Most of the historic resources directly associated with Greenwood were destroyed during the massacre and many of the resources from the period of post-massacre reconstruction were destroyed by urban renewal in the 1970s. Vernon A.M.E remains a testimony to the resilience of the Greenwood neighborhood, and is significant for its role in understanding race relations in the US under legal segregation; in community planning and development for its representation of the initiation and growth of a segregated community within the city of Tulsa as well as reconstruction after the 1921 massacre; and in social history for its depiction of racial intolerance against African Americans. Learn More

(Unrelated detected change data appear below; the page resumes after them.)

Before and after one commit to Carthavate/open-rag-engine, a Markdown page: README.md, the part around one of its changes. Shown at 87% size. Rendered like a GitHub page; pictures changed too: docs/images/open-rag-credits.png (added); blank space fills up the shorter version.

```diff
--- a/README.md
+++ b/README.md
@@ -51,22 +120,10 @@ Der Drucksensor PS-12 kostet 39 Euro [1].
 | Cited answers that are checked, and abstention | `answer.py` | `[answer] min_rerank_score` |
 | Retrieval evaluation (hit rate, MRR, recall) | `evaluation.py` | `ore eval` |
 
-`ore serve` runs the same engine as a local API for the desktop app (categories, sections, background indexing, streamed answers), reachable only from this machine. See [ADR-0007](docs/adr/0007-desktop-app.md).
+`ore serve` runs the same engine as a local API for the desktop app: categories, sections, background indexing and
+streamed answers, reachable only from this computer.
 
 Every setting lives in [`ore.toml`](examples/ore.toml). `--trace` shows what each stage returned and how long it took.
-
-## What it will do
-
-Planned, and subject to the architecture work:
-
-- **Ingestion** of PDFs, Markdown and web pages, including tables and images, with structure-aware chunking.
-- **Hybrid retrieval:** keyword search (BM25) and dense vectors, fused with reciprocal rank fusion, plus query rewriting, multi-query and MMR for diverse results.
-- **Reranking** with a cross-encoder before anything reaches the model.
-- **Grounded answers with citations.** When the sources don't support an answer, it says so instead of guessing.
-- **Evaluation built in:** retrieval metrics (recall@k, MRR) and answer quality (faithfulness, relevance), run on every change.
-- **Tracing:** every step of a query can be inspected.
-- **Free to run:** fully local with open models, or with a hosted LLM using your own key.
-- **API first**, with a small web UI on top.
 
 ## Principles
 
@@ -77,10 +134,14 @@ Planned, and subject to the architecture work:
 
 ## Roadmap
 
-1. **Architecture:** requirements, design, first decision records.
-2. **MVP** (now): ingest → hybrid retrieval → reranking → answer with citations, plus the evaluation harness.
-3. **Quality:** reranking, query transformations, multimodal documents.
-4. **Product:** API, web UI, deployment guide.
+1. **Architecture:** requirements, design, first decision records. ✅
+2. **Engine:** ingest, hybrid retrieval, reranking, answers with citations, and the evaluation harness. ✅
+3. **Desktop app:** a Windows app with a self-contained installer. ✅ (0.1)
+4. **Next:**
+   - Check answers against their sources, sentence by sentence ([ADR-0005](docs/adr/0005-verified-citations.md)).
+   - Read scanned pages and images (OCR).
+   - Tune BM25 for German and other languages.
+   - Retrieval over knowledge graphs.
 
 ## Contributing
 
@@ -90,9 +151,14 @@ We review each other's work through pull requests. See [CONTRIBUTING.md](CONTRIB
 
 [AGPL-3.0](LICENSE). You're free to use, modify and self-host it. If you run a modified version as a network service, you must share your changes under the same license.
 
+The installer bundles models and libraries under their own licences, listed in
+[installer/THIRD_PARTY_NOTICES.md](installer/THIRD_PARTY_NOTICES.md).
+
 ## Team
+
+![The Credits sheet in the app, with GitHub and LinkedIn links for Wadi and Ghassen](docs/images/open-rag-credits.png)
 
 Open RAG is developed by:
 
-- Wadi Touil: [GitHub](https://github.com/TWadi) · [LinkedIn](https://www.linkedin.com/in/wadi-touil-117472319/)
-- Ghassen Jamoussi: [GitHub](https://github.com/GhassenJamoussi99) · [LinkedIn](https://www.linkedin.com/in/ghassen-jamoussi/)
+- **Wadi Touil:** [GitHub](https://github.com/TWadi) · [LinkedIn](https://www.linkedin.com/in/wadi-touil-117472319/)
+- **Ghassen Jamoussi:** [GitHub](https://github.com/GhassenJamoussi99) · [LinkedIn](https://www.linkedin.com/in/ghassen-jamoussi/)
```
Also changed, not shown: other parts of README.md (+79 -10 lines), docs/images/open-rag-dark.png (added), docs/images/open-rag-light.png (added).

Archival Materials

2006.018. Tulsa Race Riot Commission Collection, 1921–1923 / 1997–2001
View the Tulsa Race Riot Commission Collection finding aid
The Tulsa Race Riot Commission was created by the Oklahoma Legislature in 1997 under HB 2468. The mission of this organization was to study and provide a report of the Tulsa Race Riot of 1921 that would also help to give reparations for the tragic losses of those from the Greenwood District. The committee accomplished this by using a variety of sources that took roughly three and a half years to compile. This collection contains newspaper articles, interviews from survivors, death certificates, court cases filed against insurance companies, along with many photographs and statistics documenting the devastation that occurred during the eighteen-hour riot between May 31 and June 1, 1921. The final report was submitted on February 21, 2001.

Tulsa Race Riot: A Report by the Oklahoma Commission to Study the Tulsa Race Riot of 1921, published in 2001 (PDF)

These PDFs contain thousands of pages from the Tulsa Race Riot Commission Collection.
OHS-201 - Commission Information and Research. 1,090 pages.
OHS-202 - Documentation, Database, and Correspondence. 1,142 pages.
OHS-203 - Analysis and Final Report. 726 pages.
OHS-204 - Case Dockets #16013-19166, 1921. 1,070 pages.
OHS-205 - Case Dockets #19167-19221, 1921. 1,186 pages.
OHS-206 - Case Dockets #19221-19275, 1921. 1,201 pages.
OHS-207 - Case Dockets #23279-23346, 1921. 1,229 pages.
OHS-215 - Case Dockets #23347-23416, 1921. 1,061 pages.

Newspapers

Early Oklahoma newspapers reported the Tulsa Race Massacre and its aftermath; below are just a few examples of those publications, which reflect the segregated media of the period. Search and view more newspapers on The Gateway to Oklahoma History.


The Black Dispatch
June 3, 1921 
June 10, 1921
June 17, 1921
June 24, 1921


The Morning Tulsa Daily World
June 1, 1921, extra edition
June 1, 1921, second extra edition
June 1, 1921, final edition 

 


The Ada Evening News
June 2, 1921
June 3, 1921

The Ada Weekly News
June 2, 1921

The Anadarko Tribune
June 2, 1921

The Cherokee Messenger (Cherokee)
June 7, 1921

Coweta Times-Star
June 9, 1921

The Comanche Reflex
June 3, 1921

The Cushing Citizen
June 2, 1921

Daily Ardmoreite
June 1, 1921

Drumright Evening Derrick
June 1, 1921
June 2, 1921

The Frederick Leader
June 2, 1921
June 3, 1921

Harlow’s Weekly
June 3, 1921
June 10, 1921

Miami Record-Herald
June 3, 1921
June 10, 1921 

The Okfuskee County News
June 2, 1921

The Oklahoma Guide (Guthrie)
June 9, 1921

The Record-Democrat (Wagoner)
June 2, 1921

Sapulpa Herald
June 1, 1921 
June 2, 1921
June 3, 1921

The Shattuck Monitor
June 2, 1921